* **Problem requirements**
From the records below, copy each line that has the word "padding" in it.

Excerpts from a dataset

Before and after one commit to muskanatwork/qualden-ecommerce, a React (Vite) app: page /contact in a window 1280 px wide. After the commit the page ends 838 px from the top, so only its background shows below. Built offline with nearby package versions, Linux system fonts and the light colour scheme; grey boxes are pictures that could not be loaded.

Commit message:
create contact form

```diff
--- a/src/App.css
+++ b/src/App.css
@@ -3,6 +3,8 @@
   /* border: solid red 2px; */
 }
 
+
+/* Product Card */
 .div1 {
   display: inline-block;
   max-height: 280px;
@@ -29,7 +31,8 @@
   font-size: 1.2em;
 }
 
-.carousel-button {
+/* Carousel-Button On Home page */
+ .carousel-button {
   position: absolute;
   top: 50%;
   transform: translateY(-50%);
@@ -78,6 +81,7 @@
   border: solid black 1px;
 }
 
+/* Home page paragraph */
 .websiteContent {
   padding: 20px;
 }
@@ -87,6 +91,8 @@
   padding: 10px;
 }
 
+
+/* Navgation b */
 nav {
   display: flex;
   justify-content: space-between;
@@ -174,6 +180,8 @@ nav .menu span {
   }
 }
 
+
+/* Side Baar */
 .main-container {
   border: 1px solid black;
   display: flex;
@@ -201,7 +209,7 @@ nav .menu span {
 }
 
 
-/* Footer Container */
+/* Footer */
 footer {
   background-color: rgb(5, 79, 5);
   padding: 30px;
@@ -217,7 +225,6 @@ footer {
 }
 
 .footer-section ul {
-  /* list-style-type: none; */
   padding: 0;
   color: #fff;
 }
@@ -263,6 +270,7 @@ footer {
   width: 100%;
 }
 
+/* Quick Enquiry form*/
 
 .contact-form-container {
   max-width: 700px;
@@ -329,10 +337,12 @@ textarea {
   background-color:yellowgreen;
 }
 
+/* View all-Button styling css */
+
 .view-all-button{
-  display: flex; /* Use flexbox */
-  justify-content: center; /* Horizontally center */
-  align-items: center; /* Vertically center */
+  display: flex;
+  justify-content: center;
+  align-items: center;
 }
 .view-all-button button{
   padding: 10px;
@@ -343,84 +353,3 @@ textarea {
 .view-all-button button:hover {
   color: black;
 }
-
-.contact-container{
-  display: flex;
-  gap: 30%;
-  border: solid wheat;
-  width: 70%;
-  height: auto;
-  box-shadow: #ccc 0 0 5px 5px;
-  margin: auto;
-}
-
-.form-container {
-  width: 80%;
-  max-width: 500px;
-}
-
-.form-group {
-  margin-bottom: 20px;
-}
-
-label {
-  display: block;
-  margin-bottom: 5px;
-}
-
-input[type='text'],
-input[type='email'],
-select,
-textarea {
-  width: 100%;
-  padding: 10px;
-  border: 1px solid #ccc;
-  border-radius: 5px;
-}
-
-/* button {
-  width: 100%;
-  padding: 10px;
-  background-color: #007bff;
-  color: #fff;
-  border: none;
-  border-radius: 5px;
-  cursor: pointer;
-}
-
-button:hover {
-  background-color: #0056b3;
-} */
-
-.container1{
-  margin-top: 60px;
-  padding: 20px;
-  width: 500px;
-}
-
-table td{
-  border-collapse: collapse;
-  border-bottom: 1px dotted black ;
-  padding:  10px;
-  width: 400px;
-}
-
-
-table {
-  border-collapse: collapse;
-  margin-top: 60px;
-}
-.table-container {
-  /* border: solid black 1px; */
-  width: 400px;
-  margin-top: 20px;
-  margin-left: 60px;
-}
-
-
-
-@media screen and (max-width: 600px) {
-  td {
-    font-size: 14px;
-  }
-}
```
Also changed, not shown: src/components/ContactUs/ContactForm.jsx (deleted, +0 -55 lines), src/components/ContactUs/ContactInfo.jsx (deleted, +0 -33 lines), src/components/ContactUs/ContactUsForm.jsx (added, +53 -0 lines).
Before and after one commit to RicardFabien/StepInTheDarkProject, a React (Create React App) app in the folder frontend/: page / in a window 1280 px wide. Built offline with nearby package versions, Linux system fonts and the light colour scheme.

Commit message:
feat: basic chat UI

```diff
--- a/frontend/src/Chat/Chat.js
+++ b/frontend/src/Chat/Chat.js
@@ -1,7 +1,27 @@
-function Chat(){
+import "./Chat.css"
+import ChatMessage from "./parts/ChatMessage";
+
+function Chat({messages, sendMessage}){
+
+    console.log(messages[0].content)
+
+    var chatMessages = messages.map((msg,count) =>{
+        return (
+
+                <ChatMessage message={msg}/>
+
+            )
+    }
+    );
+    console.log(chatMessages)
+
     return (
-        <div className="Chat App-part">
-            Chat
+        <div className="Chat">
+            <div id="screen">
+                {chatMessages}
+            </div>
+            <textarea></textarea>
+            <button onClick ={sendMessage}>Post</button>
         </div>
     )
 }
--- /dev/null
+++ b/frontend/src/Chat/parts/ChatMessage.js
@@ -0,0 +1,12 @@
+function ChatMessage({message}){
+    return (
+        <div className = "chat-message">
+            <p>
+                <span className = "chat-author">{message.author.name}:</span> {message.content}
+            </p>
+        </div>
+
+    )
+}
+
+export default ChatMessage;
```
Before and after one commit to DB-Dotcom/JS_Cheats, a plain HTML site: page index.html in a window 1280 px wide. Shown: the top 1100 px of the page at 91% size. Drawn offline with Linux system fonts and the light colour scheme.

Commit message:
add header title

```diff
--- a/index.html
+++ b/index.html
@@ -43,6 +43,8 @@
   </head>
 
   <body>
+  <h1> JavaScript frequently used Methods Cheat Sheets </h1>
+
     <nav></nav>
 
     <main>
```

* **Answer space**
   padding: 20px;
   padding: 10px;
   padding: 30px;
   padding: 0;
   padding: 10px;
-  padding: 10px;
-  padding: 10px;
-  padding: 20px;
-  padding:  10px;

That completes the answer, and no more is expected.